Problem: Repeat the entries exactly but omit the pictures.

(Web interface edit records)
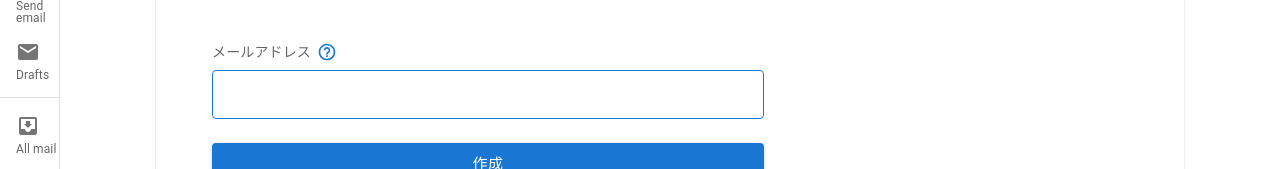
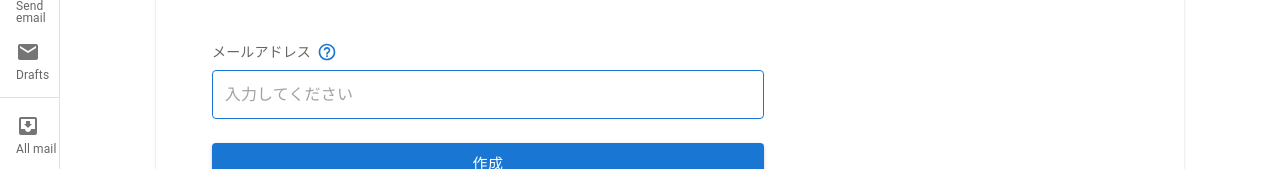
Before and after one commit to BoxPistols/MUI-SandBox_220430, a React (Create React App) app: page /sand-box in a window 1280 px wide. Shown: the part 224-393 px from the top of the page. Built offline with nearby package versions, Linux system fonts and the light colour scheme.

Commit message:
placeholder

```diff
--- a/src/components/Form/ReactHookForm.tsx
+++ b/src/components/Form/ReactHookForm.tsx
@@ -82,9 +82,8 @@ type Props = Partial<{
   TooltipTitleIconComponent?: ReactNode
   labelTitle: string
   required: boolean
-
   placeholder: string
-  helperText: string
+  // helperText: string
 
   size: 'small' | 'medium' | undefined
   // tooltip: boolean
@@ -110,6 +109,7 @@ export const ReactHookForm: FC<Props> = ({
   labelTitle,
   required,
   formType,
+  placeholder,
 }) => {
   const {
     register,
@@ -166,6 +166,7 @@ export const ReactHookForm: FC<Props> = ({
               {...register('email')}
               error={'email' in errors}
               helperText={errors.email?.message}
+              placeholder={placeholder}
             />
           </FormControl>
 
--- a/src/components/SandBox.tsx
+++ b/src/components/SandBox.tsx
@@ -36,6 +36,7 @@ export default function SandBox() {
           required
           formType="addMail"
           labelTitle="メールアドレス"
+          placeholder="入力してください"
           TooltipTitleIconComponent={
             <Typography>
               Lorem ipsum dolor sit amet consectetur adipisicing elit. Autem,
```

Answer to this exercise:
Before and after one commit to BoxPistols/MUI-SandBox_220430, a React (Create React App) app: page /sand-box in a window 1280 px wide. Shown: the part 224-393 px from the top of the page. Built offline with nearby package versions, Linux system fonts and the light colour scheme.

Commit message:
placeholder

```diff
--- a/src/components/Form/ReactHookForm.tsx
+++ b/src/components/Form/ReactHookForm.tsx
@@ -82,9 +82,8 @@ type Props = Partial<{
   TooltipTitleIconComponent?: ReactNode
   labelTitle: string
   required: boolean
-
   placeholder: string
-  helperText: string
+  // helperText: string
 
   size: 'small' | 'medium' | undefined
   // tooltip: boolean
@@ -110,6 +109,7 @@ export const ReactHookForm: FC<Props> = ({
   labelTitle,
   required,
   formType,
+  placeholder,
 }) => {
   const {
     register,
@@ -166,6 +166,7 @@ export const ReactHookForm: FC<Props> = ({
               {...register('email')}
               error={'email' in errors}
               helperText={errors.email?.message}
+              placeholder={placeholder}
             />
           </FormControl>
 
--- a/src/components/SandBox.tsx
+++ b/src/components/SandBox.tsx
@@ -36,6 +36,7 @@ export default function SandBox() {
           required
           formType="addMail"
           labelTitle="メールアドレス"
+          placeholder="入力してください"
           TooltipTitleIconComponent={
             <Typography>
               Lorem ipsum dolor sit amet consectetur adipisicing elit. Autem,
```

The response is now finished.